ORLANDO, Fla., (April 22, 2015) — A technology breakthrough by researchers at HyCarb, Inc., incorporates graphene nanotechnology to make next generation batteries last five times longer and charge five times faster.
HyCarb’s Chief Executive Officer, Sigrid Cottrell, said her company developed a battery anode made from graphene nanoparticles.
“Within a battery, almost all of the electrical charge is stored in the negative electrode called the anode,” Cottrell explained.
“When electrons flow from the anode to the cathode, they can power everything from cell phones to automobiles,” she said.
With more surface area within the anode, batteries will charge faster and hold their charge longer, Cottrell explained.
Tests with HyCarb’s new graphene matrix produced startling results.
Nanoparticles that form HyCarb’s graphene anodes group themselves around molecular channels—microspheres. Within the microspheres, the nano particles form nano flowers—clusters shaped like flowers that create huge amounts of surface area.
“The high surface area and the even dispersion of a catalyst material across HyCarb’s structured graphene electrodes are the keys that will make batteries safer, longer-lasting and quicker to charge,” Cottrell said.
Andrew Heath, President of HyCarb, said a chemical manufacturer is producing a new ionic electrolyte that won’t catch fire if the battery is overcharged, or charged too quickly.
“The result will be batteries that last longer, charge faster and are safer to have,” Heath explained.

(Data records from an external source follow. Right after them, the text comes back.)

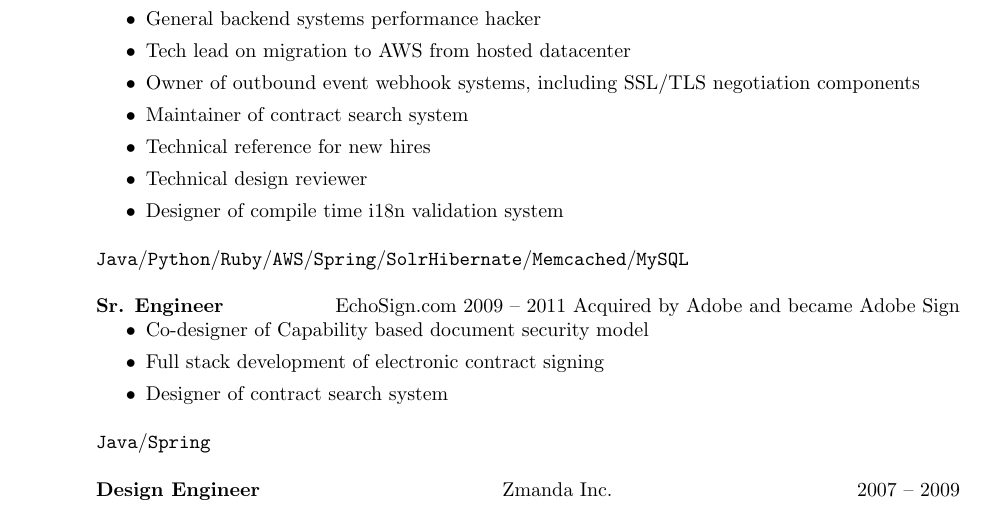
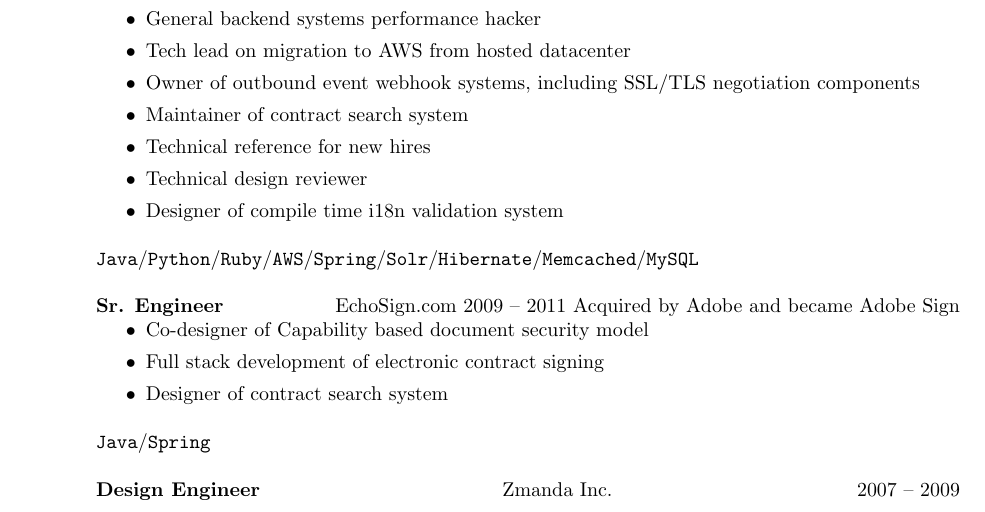
Before and after one commit to benfollis/pubdocs, a LaTeX CV (cv/ben_follis_cv_simplified.tex): part of page 1 of 2, cut so that both start at the same text. Compiled offline with pdfLaTeX.

Commit message:
Fix: Fixed missing slash between Solr and Hibernate

```diff
--- a/cv/ben_follis_cv_simplified.tex
+++ b/cv/ben_follis_cv_simplified.tex
@@ -50,7 +50,7 @@
         \item Technical design reviewer
         \item Designer of compile time i18n validation system
         \end{itemize}
-	\texttt{Java}\slash\texttt{Python}\slash\texttt{Ruby}\slash\texttt{AWS}\slash\texttt{Spring}\slash\texttt{Solr}\texttt{Hibernate}\slash\texttt{Memcached}\slash\texttt{MySQL}
+	\texttt{Java}\slash\texttt{Python}\slash\texttt{Ruby}\slash\texttt{AWS}\slash\texttt{Spring}\slash\texttt{Solr}\slash\texttt{Hibernate}\slash\texttt{Memcached}\slash\texttt{MySQL}
 
 
         {\bf Sr. Engineer} \hfill EchoSign.com 2009 -- 2011
```
Also changed, not shown: cv/ben_follis_cv_simplified.pdf, 1 other file.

To get to the manufacturing stage, HyCarb researchers must first develop prototypes, and that requires funding.
Heath said HyCarb is launching a crowd-funding campaign to afford their first prototypes to seek funding for commercialization of the product.
“We want to get HyCarb’s battery technology to the marketplace as quickly as possible, so that everyone can benefit,” Heath said.

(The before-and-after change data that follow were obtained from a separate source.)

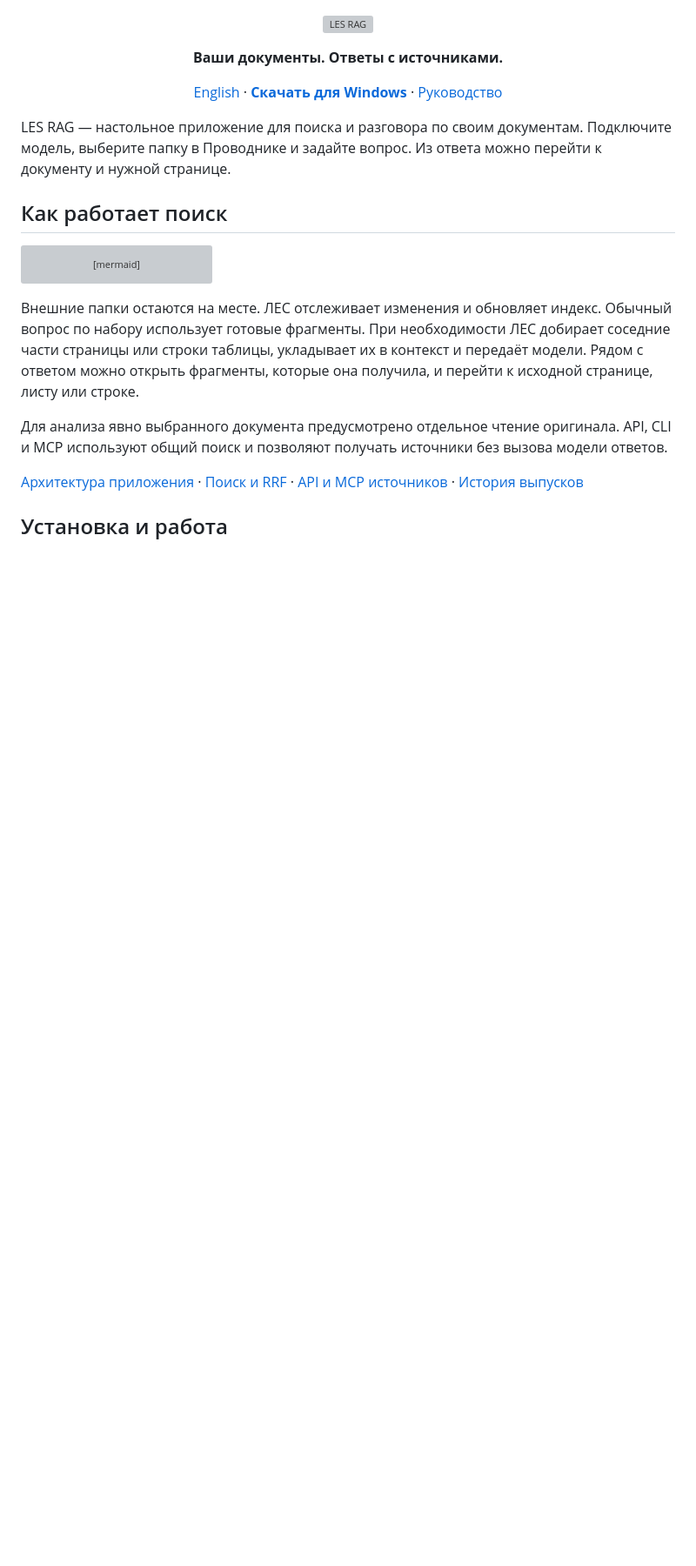
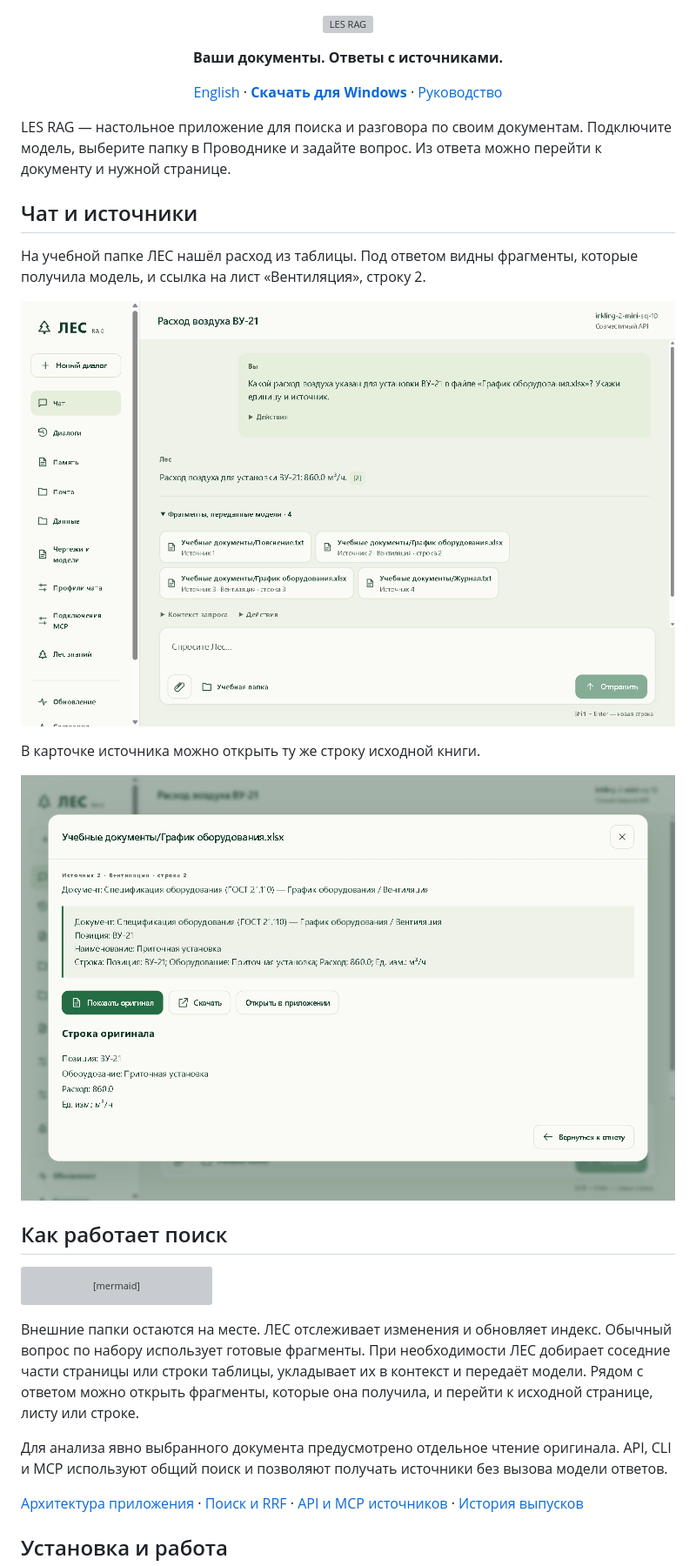
Before and after one commit to proovcme/LES, a Markdown page: README.md, the part around one of its changes. Shown at 87% size. Rendered like a GitHub page; pictures changed too: assets/screenshots/folder-chat-942.png (added), assets/screenshots/source-row-942.png (added); blank space fills up the shorter version; grey boxes are pictures that could not be loaded.

Commit message:
Show indexed folder chat and source rows in the README

```diff
--- a/README.md
+++ b/README.md
@@ -4,6 +4,17 @@
 <p align="center"><a href="README.en.md">English</a> · <a href="https://github.com/proovcme/LES/releases"><strong>Скачать для Windows</strong></a> · <a href="USER_GUIDE.md">Руководство</a></p>
 
 LES RAG — настольное приложение для поиска и разговора по своим документам. Подключите модель, выберите папку в Проводнике и задайте вопрос. Из ответа можно перейти к документу и нужной странице.
+
+## Чат и источники
+
+На учебной папке ЛЕС нашёл расход из таблицы. Под ответом видны фрагменты,
+которые получила модель, и ссылка на лист «Вентиляция», строку 2.
+
+![Ответ по учебной папке и список фрагментов, переданных модели](assets/screenshots/folder-chat-942.png)
+
+В карточке источника можно открыть ту же строку исходной книги.
+
+![Карточка источника с листом «Вентиляция» и содержимым строки 2](assets/screenshots/source-row-942.png)
 
 ## Как работает поиск
 
```
Also changed, not shown: other parts of README.md (+0 -4 lines), README.en.md (+12 -4 lines), assets/screenshots/README.md (+5 -0 lines).
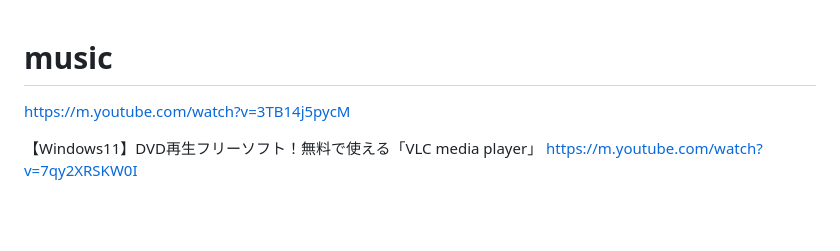
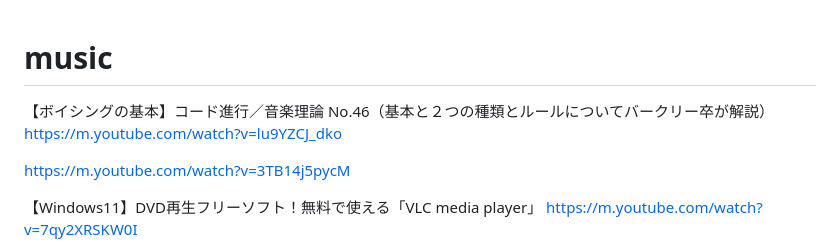
Before and after one commit to himitoyadama/WebView, a Markdown page: README.md, the part around the change. Rendered like a GitHub page; blank space fills up the shorter version.

```diff
--- a/README.md
+++ b/README.md
@@ -1,4 +1,7 @@
 # music
+
+【ボイシングの基本】コード進行／音楽理論 No.46（基本と２つの種類とルールについてバークリー卒が解説）
+https://m.youtube.com/watch?v=lu9YZCJ_dko
 
 https://m.youtube.com/watch?v=3TB14j5pycM
 
```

HyCarb, Inc. is a client company of the University of Central Florida’s Business Incubation Program at the Central Florida Research Park in East Orange County.

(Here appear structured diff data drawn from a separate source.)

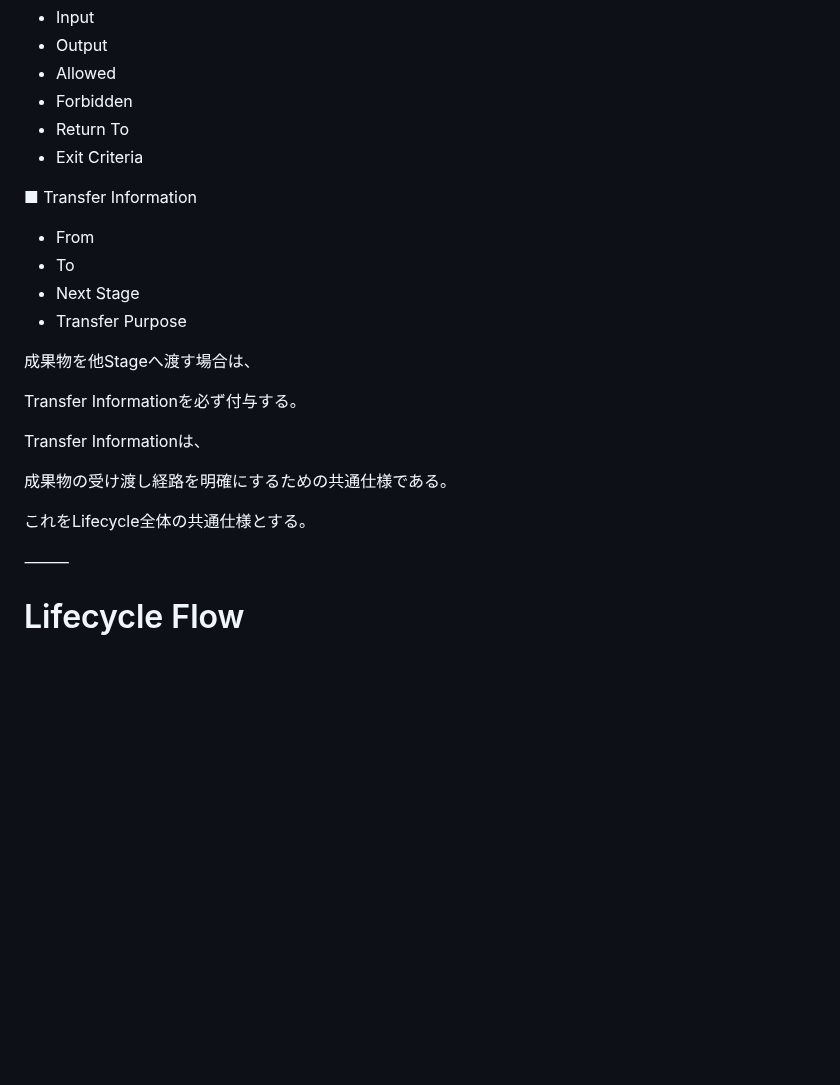
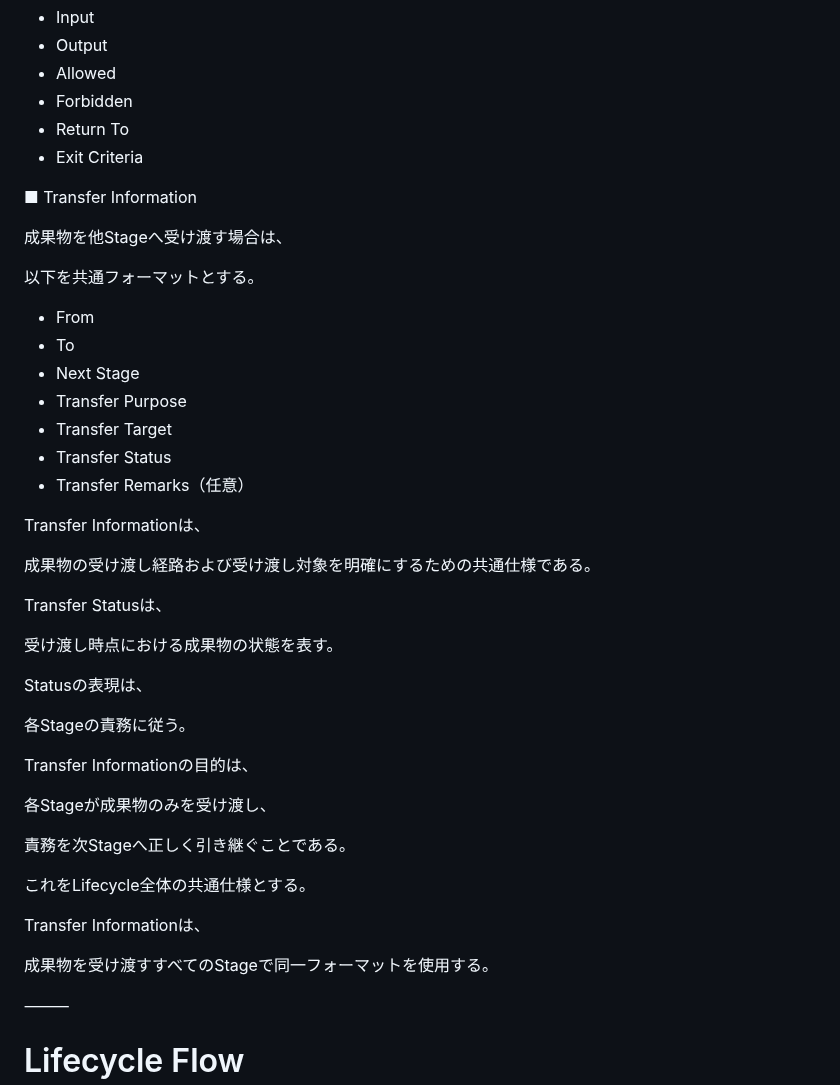
Before and after one commit to iekau-prep/antigravity-brain, a Markdown page: brain/operations/ai_development_lifecycle_standard.md, the part around the change. Rendered like a GitHub page; blank space fills up the shorter version.

Commit message:
Update ai_development_lifecycle_standard.md
Transfer Information標準化

```diff
--- a/brain/operations/ai_development_lifecycle_standard.md
+++ b/brain/operations/ai_development_lifecycle_standard.md
@@ -265,20 +265,41 @@ Stage Contract（共通仕様）
 
 ■ Transfer Information
 
+成果物を他Stageへ受け渡す場合は、
+
+以下を共通フォーマットとする。
+
 * From
 * To
 * Next Stage
 * Transfer Purpose
-
-成果物を他Stageへ渡す場合は、
-
-Transfer Informationを必ず付与する。
+* Transfer Target
+* Transfer Status
+* Transfer Remarks（任意）
 
 Transfer Informationは、
 
-成果物の受け渡し経路を明確にするための共通仕様である。
+成果物の受け渡し経路および受け渡し対象を明確にするための共通仕様である。
+
+Transfer Statusは、
+
+受け渡し時点における成果物の状態を表す。
+
+Statusの表現は、
+
+各Stageの責務に従う。
+
+Transfer Informationの目的は、
+
+各Stageが成果物のみを受け渡し、
+
+責務を次Stageへ正しく引き継ぐことである。
 
 これをLifecycle全体の共通仕様とする。
+
+Transfer Informationは、
+
+成果物を受け渡すすべてのStageで同一フォーマットを使用する。
 
 ⸻
 
```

For more information, media should contact
Contact Sigrid Cottrell, 970-596-2596, firstname.lastname@example.org http://www.hycarbinc.com
Carol Ann Dykes, Site Manager, UCF Business Incubation Program, 407-207-7426, email@example.com;
Larry Vershel or Beth Payan, Larry Vershel Communications, 407-644-4142 or LvershelCo@aol.com
About the UCF Business Incubation Program:
The University of Central Florida Business Incubation Program is a community resource that provides early-stage companies with the tools, training and infrastructure to become financially stable, high growth / impact enterprises. Since 1999, this award-winning program has helped hundreds of local startup companies reach their potential faster by providing vital business development resources.
With seven facilities throughout the region, the UCF Business Incubation Program is an economic development partnership between the University of Central Florida, the Corridor, Orange, Osceola, Seminole and Volusia Counties, and the cities of Apopka, Kissimmee, Orlando and Winter Springs. Participating companies sustain more than 3,600 local jobs and have had a total impact of $1.518 on regional sales and $2.488 on regional economic output. During the last fiscal year, the program has returned $7.95 for every $1.00 invested in the program.